### Exercise instructions
Check every line of the data below for "getElementById". Copy each one that has it.

### Given data

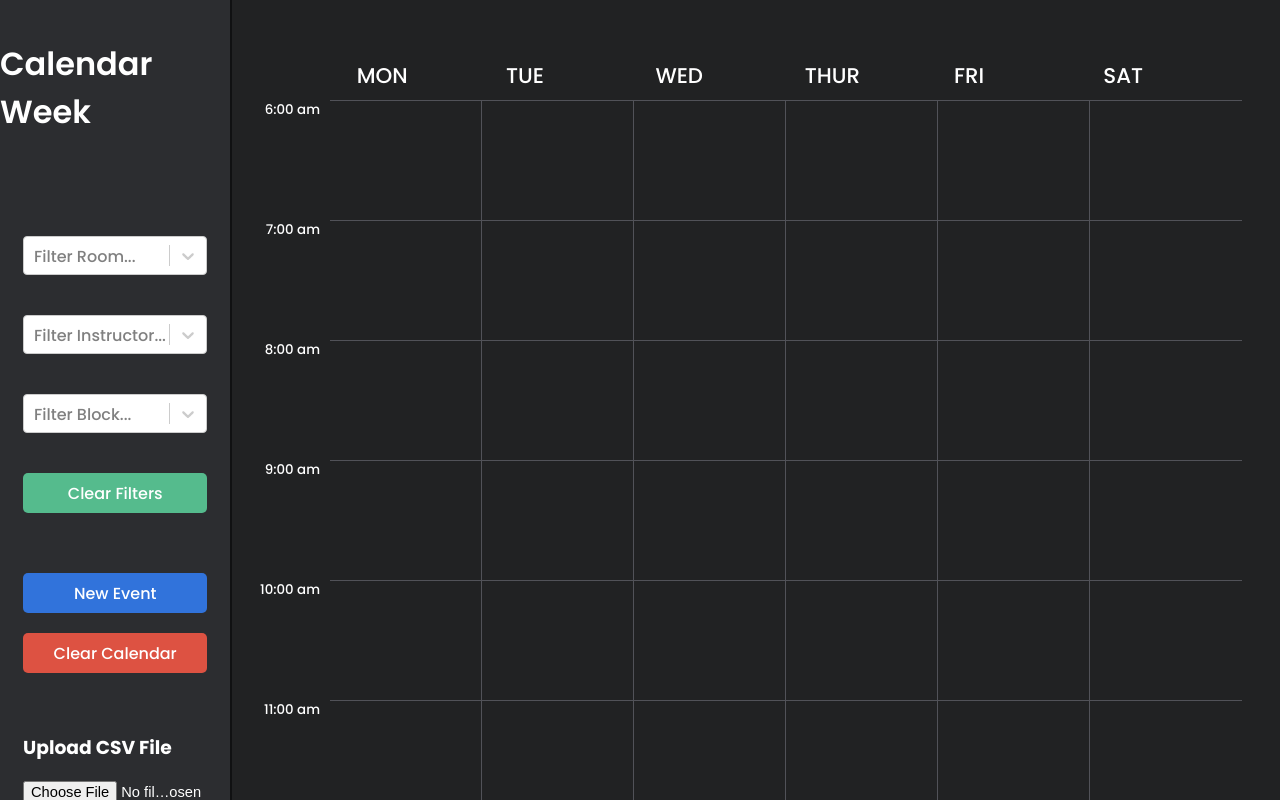
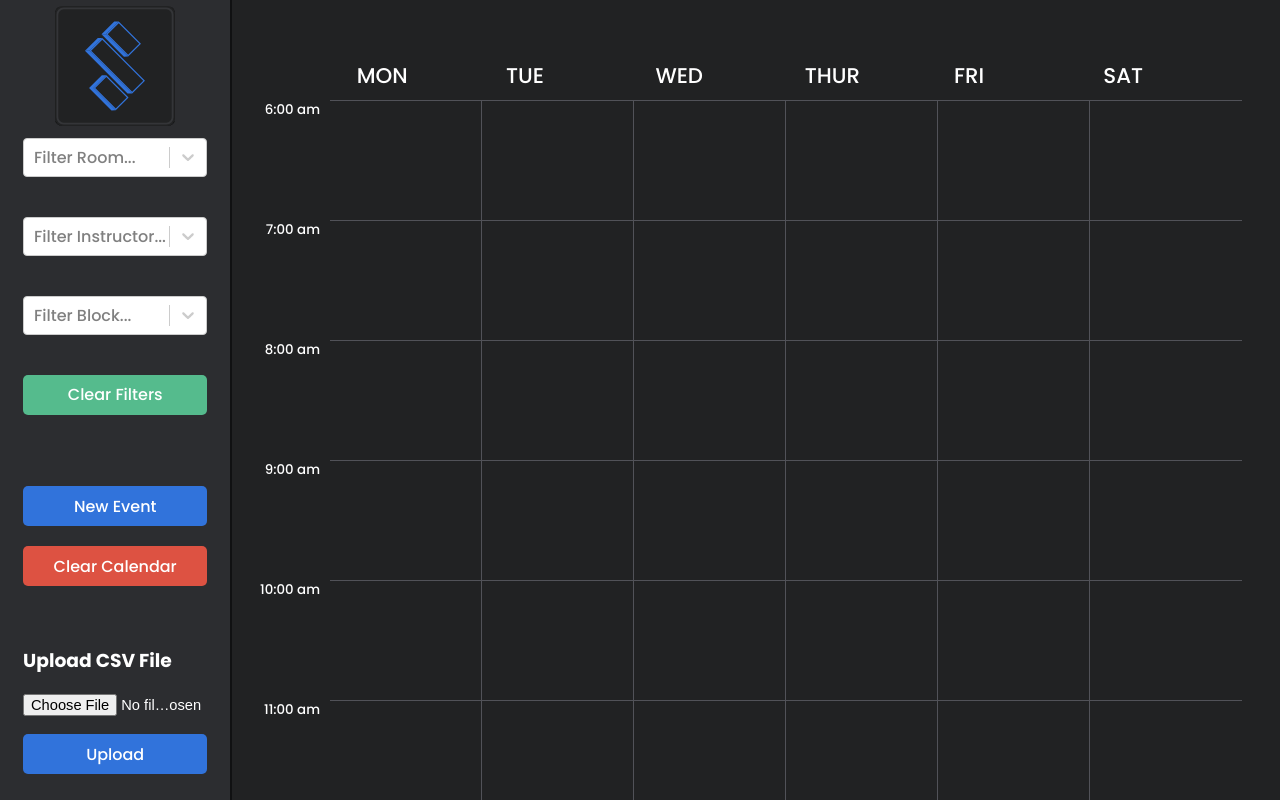
Before and after one commit to yipufe/WeekCalendar, a React (Create React App) app: page / in a window 1280 px wide. Shown: the top 800 px of the page. Built offline with nearby package versions, Linux system fonts and the light colour scheme.

Commit message:
added logo to sidebar

```diff
--- a/src/Components/Sidebar/Sidebar.js
+++ b/src/Components/Sidebar/Sidebar.js
@@ -1,11 +1,17 @@
 import React, { useState } from 'react';
 import './sidebar.scss';
 import Select from 'react-select';
+import Logo from '../../images/SchedgeLogo.svg';
 
 function Sidebar(props) {
   return (
     <div className="sidebar">
-      <h1 style={{ color: 'white', fontWeight: '600' }}>Calendar Week</h1>
+      <img
+        src={Logo}
+        alt="Schedge Logo"
+        className="logo"
+        style={{ width: '120px', height: '120px' }}
+      />
       <div className="selects">
         <Select
           className="select"
--- a/src/Components/Sidebar/sidebar.scss
+++ b/src/Components/Sidebar/sidebar.scss
@@ -7,6 +7,7 @@
   display: flex;
   flex-direction: column;
   align-items: center;
+  justify-content: space-around;
   position: fixed;
   top: 0;
   left: 0;
```
Also changed, not shown: src/images/SchedgeLogo.svg (added).
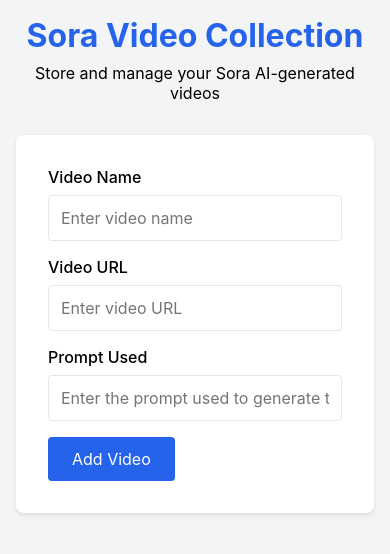
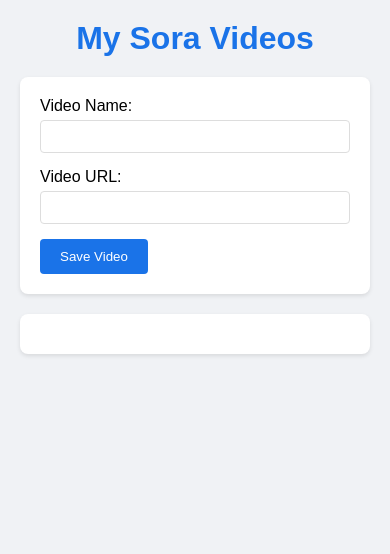
Before and after one commit to lalomorales22/Sora-Test-Runs, a plain HTML site: page index.html in a window 390 px wide. Drawn offline with Linux system fonts and the light colour scheme.

Commit message:
Add simple video collection page

```diff
--- a/index.html
+++ b/index.html
@@ -5,234 +5,144 @@
     <meta name="viewport" content="width=device-width, initial-scale=1.0">
     <title>Sora Video Collection</title>
     <style>
-        :root {
-            --primary-color: #2563eb;
-            --background-color: #f3f4f6;
-            --card-background: #ffffff;
-        }
-
         * {
             margin: 0;
             padding: 0;
             box-sizing: border-box;
-            font-family: -apple-system, BlinkMacSystemFont, 'Segoe UI', Roboto, sans-serif;
+            font-family: Arial, sans-serif;
         }
 
         body {
-            background-color: var(--background-color);
-            padding: 2rem;
+            padding: 20px;
+            background-color: #f0f2f5;
         }
 
         .container {
-            max-width: 1200px;
+            max-width: 800px;
             margin: 0 auto;
         }
 
-        .header {
+        h1 {
+            color: #1a73e8;
+            margin-bottom: 20px;
             text-align: center;
-            margin-bottom: 2rem;
-        }
-
-        .header h1 {
-            color: var(--primary-color);
-            margin-bottom: 0.5rem;
         }
 
         .form-container {
-            background: var(--card-background);
-            padding: 2rem;
+            background: white;
+            padding: 20px;
             border-radius: 8px;
-            box-shadow: 0 2px 4px rgba(0, 0, 0, 0.1);
-            margin-bottom: 2rem;
+            margin-bottom: 20px;
+            box-shadow: 0 2px 4px rgba(0,0,0,0.1);
         }
 
-        .form-group {
-            margin-bottom: 1rem;
+        .input-group {
+            margin-bottom: 15px;
         }
 
         label {
             display: block;
-            margin-bottom: 0.5rem;
-            font-weight: 500;
+            margin-bottom: 5px;
         }
 
-        input[type="text"],
-        input[type="url"] {
+        input {
             width: 100%;
-            padding: 0.75rem;
-            border: 1px solid #e5e7eb;
+            padding: 8px;
+            border: 1px solid #ddd;
             border-radius: 4px;
-            font-size: 1rem;
         }
 
         button {
-            background-color: var(--primary-color);
+            background-color: #1a73e8;
             color: white;
-            padding: 0.75rem 1.5rem;
             border: none;
+            padding: 10px 20px;
             border-radius: 4px;
             cursor: pointer;
-            font-size: 1rem;
-            transition: background-color 0.2s;
         }
 
         button:hover {
-            background-color: #1d4ed8;
+            background-color: #1557b0;
         }
 
-        .videos-container {
-            display: grid;
-            grid-template-columns: repeat(auto-fill, minmax(300px, 1fr));
-            gap: 1.5rem;
+        .videos-list {
+            background: white;
+            padding: 20px;
+            border-radius: 8px;
+            box-shadow: 0 2px 4px rgba(0,0,0,0.1);
         }
 
-        .video-card {
-            background: var(--card-background);
-            padding: 1.5rem;
-            border-radius: 8px;
-            box-shadow: 0 2px 4px rgba(0, 0, 0, 0.1);
+        .video-item {
+            padding: 10px;
+            border-bottom: 1px solid #eee;
         }
 
-        .video-card h3 {
-            margin-bottom: 0.5rem;
-            color: #1f2937;
-        }
-
-        .video-card p {
-            margin-bottom: 1rem;
-            word-break: break-all;
-            color: #4b5563;
-        }
-
-        .video-card .actions {
-            display: flex;
-            gap: 0.5rem;
-        }
-
-        .video-card .delete-btn {
-            background-color: #ef4444;
-        }
-
-        .video-card .delete-btn:hover {
-            background-color: #dc2626;
-        }
-
-        @media (max-width: 640px) {
-            body {
-                padding: 1rem;
-            }
-
-            .videos-container {
-                grid-template-columns: 1fr;
-            }
+        .video-item:last-child {
+            border-bottom: none;
         }
     </style>
 </head>
 <body>
     <div class="container">
-        <header class="header">
-            <h1>Sora Video Collection</h1>
-            <p>Store and manage your Sora AI-generated videos</p>
-        </header>
+        <h1>My Sora Videos</h1>
 
         <div class="form-container">
             <form id="videoForm">
-                <div class="form-group">
-                    <label for="videoName">Video Name</label>
-                    <input type="text" id="videoName" required placeholder="Enter video name">
+                <div class="input-group">
+                    <label for="videoName">Video Name:</label>
+                    <input type="text" id="videoName" required>
                 </div>
-                <div class="form-group">
-                    <label for="videoUrl">Video URL</label>
-                    <input type="url" id="videoUrl" required placeholder="Enter video URL">
+                <div class="input-group">
+                    <label for="videoUrl">Video URL:</label>
+                    <input type="url" id="videoUrl" required>
                 </div>
-                <div class="form-group">
-                    <label for="videoPrompt">Prompt Used</label>
-                    <input type="text" id="videoPrompt" required placeholder="Enter the prompt used to generate this video">
-                </div>
-                <button type="submit">Add Video</button>
+                <button type="submit">Save Video</button>
             </form>
         </div>
 
-        <div id="videosContainer" class="videos-container">
-            <!-- Videos will be dynamically added here -->
+        <div id="videosList" class="videos-list">
+            <!-- Videos will be displayed here -->
         </div>
     </div>
 
     <script>
-        class VideoManager {
-            constructor() {
-                this.videos = JSON.parse(localStorage.getItem('soraVideos')) || [];
-                this.form = document.getElementById('videoForm');
-                this.container = document.getElementById('videosContainer');
+        // Initialize videos from localStorage or empty array
+        let videos = JSON.parse(localStorage.getItem('videos')) || [];
 
-                this.init();
-            }
+        // Form submission handler
+        document.getElementById('videoForm').addEventListener('submit', function(e) {
+            e.preventDefault();
 
-            init() {
-                this.form.addEventListener('submit', (e) => this.handleSubmit(e));
-                this.renderVideos();
-            }
+            // Get form values
+            const name = document.getElementById('videoName').value;
+            const url = document.getElementById('videoUrl').value;
 
-            handleSubmit(e) {
-                e.preventDefault();
+            // Add new video
+            videos.push({ name, url, id: Date.now() });
 
-                const videoData = {
-                    id: Date.now(),
-                    name: document.getElementById('videoName').value,
-                    url: document.getElementById('videoUrl').value,
-                    prompt: document.getElementById('videoPrompt').value,
-                    dateAdded: new Date().toISOString()
-                };
+            // Save to localStorage
+            localStorage.setItem('videos', JSON.stringify(videos));
 
-                this.addVideo(videoData);
-                this.form.reset();
-            }
+            // Reset form
+            this.reset();
 
-            addVideo(video) {
-                this.videos.push(video);
-                this.saveVideos();
-                this.renderVideos();
-            }
+            // Update display
+            displayVideos();
+        });
 
-            deleteVideo(id) {
-                this.videos = this.videos.filter(video => video.id !== id);
-                this.saveVideos();
-                this.renderVideos();
-            }
-
-            saveVideos() {
-                localStorage.setItem('soraVideos', JSON.stringify(this.videos));
-            }
-
-            renderVideos() {
-                this.container.innerHTML = this.videos
-                    .sort((a, b) => new Date(b.dateAdded) - new Date(a.dateAdded))
-                    .map(video => `
-                        <div class="video-card">
-                            <h3>${this.escapeHtml(video.name)}</h3>
-                            <p><strong>URL:</strong> <a href="${this.escapeHtml(video.url)}" target="_blank">${this.escapeHtml(video.url)}</a></p>
-                            <p><strong>Prompt:</strong> ${this.escapeHtml(video.prompt)}</p>
-                            <p><strong>Added:</strong> ${new Date(video.dateAdded).toLocaleDateString()}</p>
-                            <div class="actions">
-                                <button onclick="videoManager.deleteVideo(${video.id})" class="delete-btn">Delete</button>
-                            </div>
-                        </div>
-                    `)
-                    .join('');
-            }
-
-            escapeHtml(unsafe) {
-                return unsafe
-                    .replace(/&/g, "&amp;")
-                    .replace(/</g, "&lt;")
-                    .replace(/>/g, "&gt;")
-                    .replace(/"/g, "&quot;")
-                    .replace(/'/g, "&#039;");
-            }
+        // Function to display videos
+        function displayVideos() {
+            const videosList = document.getElementById('videosList');
+            videosList.innerHTML = videos.map(video => `
+                <div class="video-item">
+                    <h3>${video.name}</h3>
+                    <p><a href="${video.url}" target="_blank">${video.url}</a></p>
+                </div>
+            `).join('');
         }
 
-        // Initialize the video manager
-        const videoManager = new VideoManager();
+        // Initial display
+        displayVideos();
     </script>
 </body>
 </html>
```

### Answer section
-                this.form = document.getElementById('videoForm');
-                this.container = document.getElementById('videosContainer');
+        document.getElementById('videoForm').addEventListener('submit', function(e) {
+            const name = document.getElementById('videoName').value;
+            const url = document.getElementById('videoUrl').value;
-                    name: document.getElementById('videoName').value,
-                    url: document.getElementById('videoUrl').value,
-                    prompt: document.getElementById('videoPrompt').value,
+            const videosList = document.getElementById('videosList');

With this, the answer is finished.